Doyle shows us a selection of ornamental cucumbers, quirky little spiny and spiky fruit in assorted shapes – long, round and egg-shaped. You can use them in dried flower arrangements or in a bowl along with decorative gourds.
She discovered beautifully ruffled gray “Curly Sage” in Crete.
“It gets to be a hardy subshrub, about 3 feet tall and wide,” she says. “It’s good cut up and sautéed, to dress pasta.”
Near Pakistan she found a variety of cilantro that she recommends trying instead of basil for making pesto. In India, she came upon Tagetes minuta, a marigold that grows six feet tall, with feathery foliage and a lemony scent. It blooms from mid-September to November, its pale yellow and white flowers resembling statice. She also brought back a cornflower (Centaurea imperialis) with a chocolate aroma.
We make a short detour to visit the actual log house where employees are gathering for lunch. Tantalizing aromas fill the air. In the office tons of books line the walls, and Doyle mentions a favorite treasure, “The Vegetable Garden: Illustrations, Descriptions and Culture of the Garden Vegetables of Cold and Temperate Climates,” written by two women back in 1885 in London.
Tables are covered with plant labels, plant lists and educational posters that Log House Plants distributes to retail nurseries. One handout provides eight pesto recipes, using basil, sage, cilantro and capers.
Returning to the greenhouses, we check out ornamental peppers, good for filling gaps where vegetables have been harvested. “Black Pearl” flaunts dark foliage and red peppers; “Masquerade” has green leaves and purple fruit; “Explosive Ember” is a blend of red and yellow peppers against dark leaves.
Doyle also grows stevia, an annual herb that sweetens without the calories or adverse effects of sugar. She advises snipping off the stem tips to keep the plant stocky. You can put these tip cuts on a plate and store them somewhere dark and dry for about a week. Then crumble the leaves off the stems, put them in a bowl, pour boiling water over them and let them steep. Strain the liquid through a coffee filter, and refrigerate the syrup to use as a sweetener.

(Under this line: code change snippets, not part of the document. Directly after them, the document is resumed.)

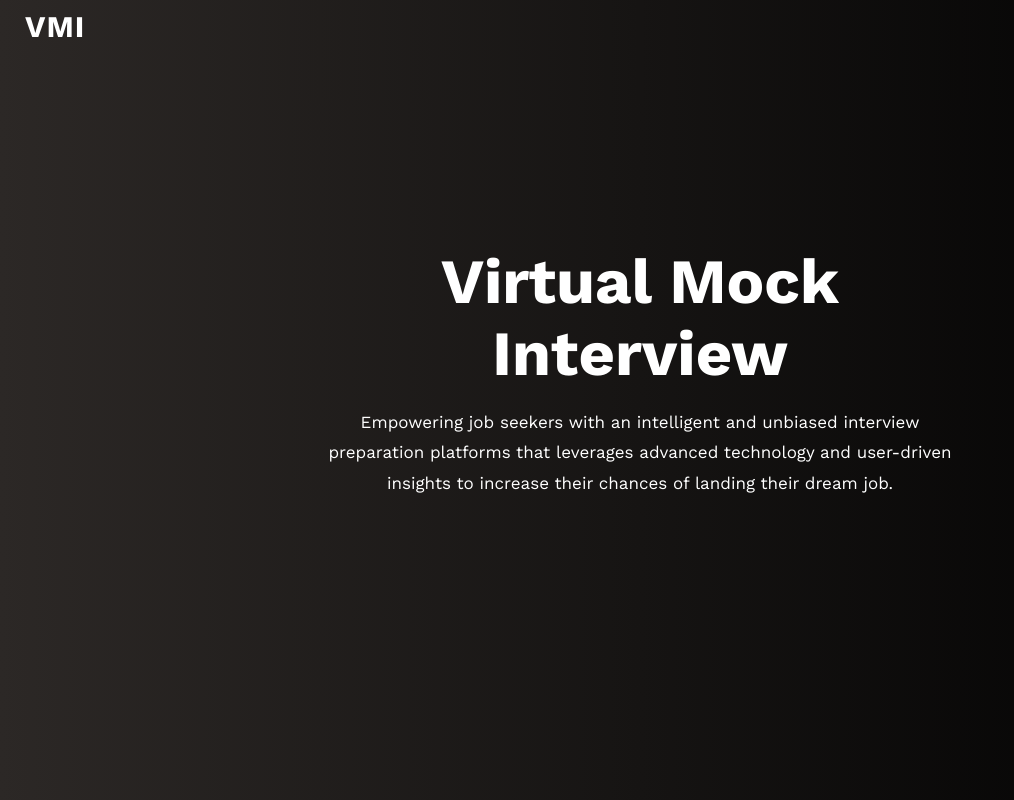
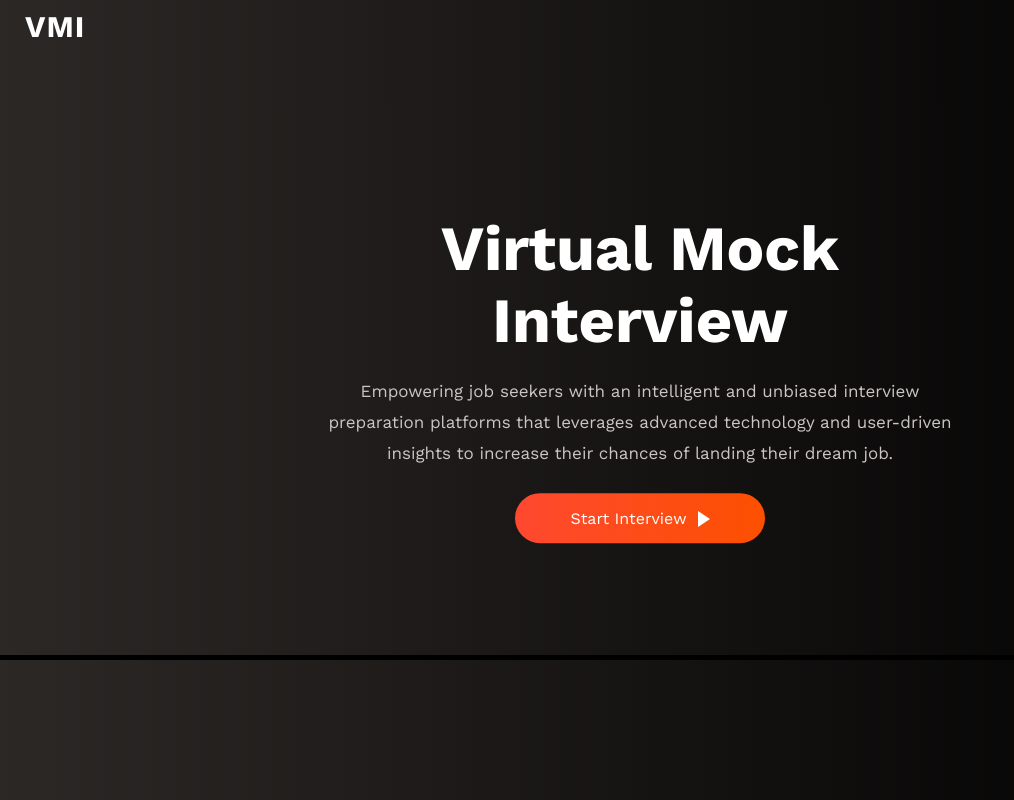
Before and after one commit to Ahmed97777/Virtual-Mock-Interview, a React (Create React App) app in the folder virtual_mock_interview/: page / in a window 1280 px wide. Shown: the whole page, without its empty margins (0-1014 px from the left). Built offline with nearby package versions, Linux system fonts and the light colour scheme.

Commit message:
Updating Landing (HTML, CSS).

```diff
--- a/virtual_mock_interview/src/App.css
+++ b/virtual_mock_interview/src/App.css
@@ -41,6 +41,7 @@ background: linear-gradient(to right, #2c2826, #000000);
     /* margin: 64px; */
     height: calc(100vh - 240px);
     position: relative;
+    border-bottom: 5px solid black;
 }
 
 .intro-text {
@@ -56,12 +57,35 @@ background: linear-gradient(to right, #2c2826, #000000);
 
 .landing .intro-text h1 {
     margin: 0;
-    color: white;
     font-weight: bold;
     font-size: 63px;
 }
 
 .landing .intro-text p {
+    margin: 0;
+    color: #cbc6c5;
+    margin-top: 20px;
     font-size: 17px;
     line-height: 1.8;
 }
+
+.button-start {
+    margin: 0;
+    margin-top: 25px;
+    background: linear-gradient(to right, #ff4830, #fc5000);
+    border: none;
+    color: white;
+    width: 250px;
+    height: 50px;
+    border-radius: 25px;
+    cursor: pointer;
+}
+
+.button-start span {
+    display: inline-block;
+    margin-left: 6px;
+    translate: 0 18%;
+    border-top: 8px solid transparent;
+    border-bottom: 8px solid transparent;
+    border-left: 12px solid white;
+}
--- a/virtual_mock_interview/src/Components/Landing.js
+++ b/virtual_mock_interview/src/Components/Landing.js
@@ -9,7 +9,9 @@ const Landing = () => {
                 <p>Empowering job seekers with an intelligent and unbiased interview preparation platforms that leverages advanced technology
                     and user-driven insights to increase their chances of landing their dream job.
                 </p>
+                <button className="button-start" >Start Interview <span className="triangle"></span></button>
             </div>
+
         </div>
 
     )
```
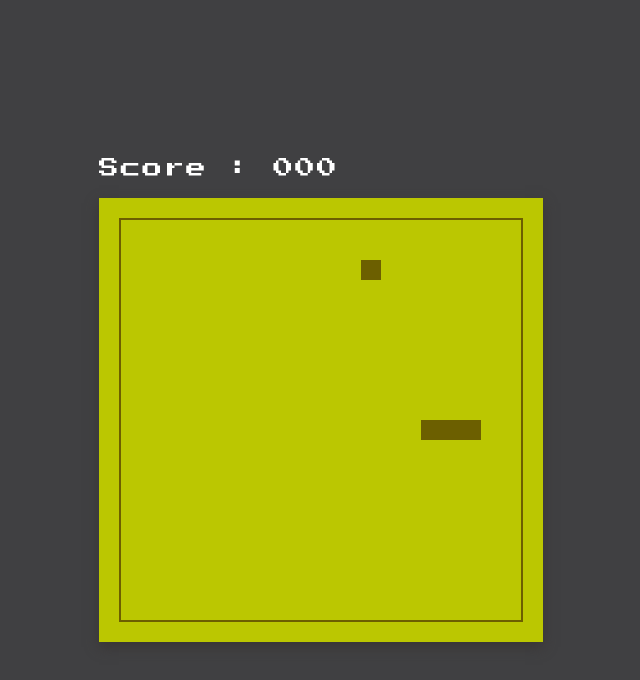
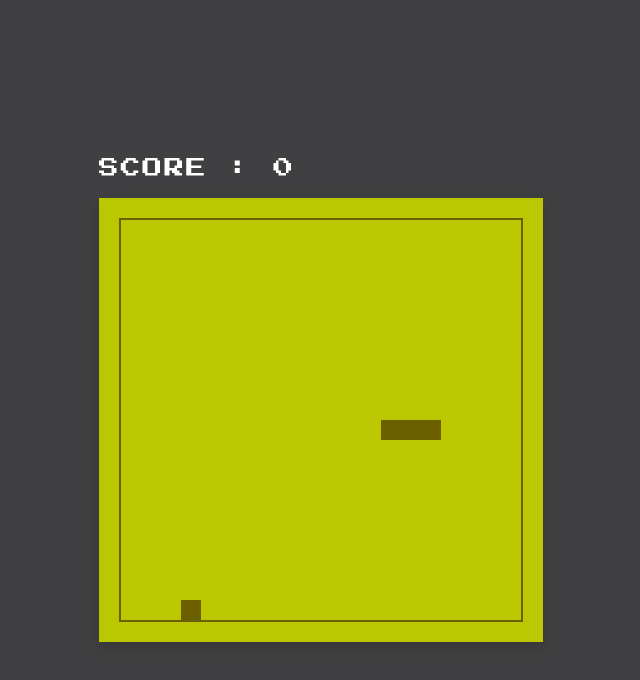
Before and after one commit to mkspcd/SnakeJS, a plain HTML site: page index.html in a window 1280 px wide. Shown: the whole page, without its empty margins (319-959 px from the left). Drawn offline with Linux system fonts and the light colour scheme.

Commit message:
Completed game
I now have to had some comments, refactor some code, and maybe add / do
some ameliorations.
I also added a small shadow on the game div (in the .css file). It's
just cosmetic.

```diff
--- a/index.html
+++ b/index.html
@@ -12,7 +12,7 @@
 <body>
 
 	<div id="content">
-		<div id="score">Score : 000</div>
+		<div id="score"></div>
 		<div id="game"></div>
 	</div>
 
--- a/js/snake.js
+++ b/js/snake.js
@@ -15,6 +15,9 @@ var UP		= 2;
 var RIGHT	= 3;
 var DOWN	= 4;
 
+// Game speed (higher = slower)
+var SPEED	= 6;
+
 // Keycodes
 var KEY_LEFT	= 37;
 var KEY_UP		= 38;
@@ -25,10 +28,6 @@ var KEY_DOWN	= 40;
 var EMPTY_COLOR	= "#bbc701";
 var SNAKE_COLOR	= "#6c5f00";
 var FOOD_COLOR	= "#6c5f00";
-
-// GameState (pregame, ingame, paused, gameover)
-
-
 
 //-----------------------------------------------------
 var board = {
@@ -57,8 +56,6 @@ var board = {
 		return this.grid[x][y];
 	}
 }
-
-
 
 //-----------------------------------------------------
 var snake = {
@@ -111,7 +108,7 @@ function setFood() {
 
 //-----------------------------------------------------
 // Game objects
-var canvas, context, keystate, frames;
+var canvas, context, keystate, frames, points;
 
 function main() {
 	canvas = document.createElement("canvas");
@@ -122,6 +119,7 @@ function main() {
 
 	frames = 0;
 	keystate = 0;
+	points = 0;
 
 	document.addEventListener("keydown", function(event) {
 		keystate = event.keyCode;
@@ -138,6 +136,7 @@ function init() {
 	board.init();
 	snake.init();
 	setFood();
+	points = 0;
 }
 
 function loop() {
@@ -150,13 +149,14 @@ function loop() {
 function update() {
 	frames++;
 
-	if (keystate == KEY_LEFT) { snake.direction = LEFT; }
-	if (keystate == KEY_UP) { snake.direction = UP; }
-	if (keystate == KEY_RIGHT){ snake.direction = RIGHT; }
-	if (keystate == KEY_DOWN) { snake.direction = DOWN; }
+	if (keystate == KEY_LEFT && snake.direction !== RIGHT) { snake.direction = LEFT; }
+	if (keystate == KEY_UP && snake.direction !== DOWN) { snake.direction = UP; }
+	if (keystate == KEY_RIGHT && snake.direction !== LEFT){ snake.direction = RIGHT; }
+	if (keystate == KEY_DOWN && snake.direction !== UP) { snake.direction = DOWN; }
 
-	if (frames%10 == 0) {
+	if (frames % SPEED == 0) {
 		console.log("Frames : " + frames);
+		if (frames === 1000 * SPEED) { frames = 0; }
 
 		var newX = snake.last.x;
 		var newY = snake.last.y;
@@ -176,23 +176,27 @@ function update() {
 				break;
 		}
 
-		if ( 0 > newX || newX > board.width - 1 || 0 > newY || newY > board.height - 1 ) {
+		if ( 0 > newX || newX > board.width - 1 || 0 > newY || newY > board.height - 1 || board.get(newX, newY) == SNAKE) {
 			return init();
 		}
 
 		if ( board.get(newX, newY) == FOOD ) {
+			var tail = {x:newX, y:newY};
+			points++;
 			setFood();
+		} else {
+			var tail = snake.remove();
+			board.set(EMPTY, tail.x, tail.y);
+			tail.x = newX;
+			tail.y = newY;
 		}
 
-		var tail = snake.remove();
-		board.set(EMPTY, tail.x, tail.y);
-		tail.x = newX;
-		tail.y = newY;
 		board.set(SNAKE, tail.x, tail.y);
+		snake.insert(tail.x, tail.y);
 
-		snake.insert(tail.x, tail.y);
+		var score = document.getElementById("score");
+		score.innerHTML = "SCORE : " + points;
 	}
-
 }
 
 function draw() {
@@ -221,11 +225,10 @@ main();
 
 
 /*
-Amelioration :
-color bg and font in js
-food cannot be near snake at beginning
-variable spped : the longer the snake, the fastest the game
-snake start still, and doesn't move until the player press a direction
-
-
+Ameliorations to consider :
+	- Body bg color bg and font ccolor so that if someone want to switch colors, he only needs to mmodify the snake.js file (and not the style.css file),
+	- Food cannot be near/against the snake at the beginning of the game,
+	- Variable speed game : the longer the snake, the faster the game,
+	- Snake start still, and doesn't move until the player press a direction.
+	- Different gamestates (pregame, ingame, paused, gameover) : useful if I want to add the ability to pause the game, etc.
 */
```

To learn more about Log House Plants’ unusual and useful offerings, find retail outlets and read about Doyle’s adventures with plants, visit its Web site, www.loghouseplants.com.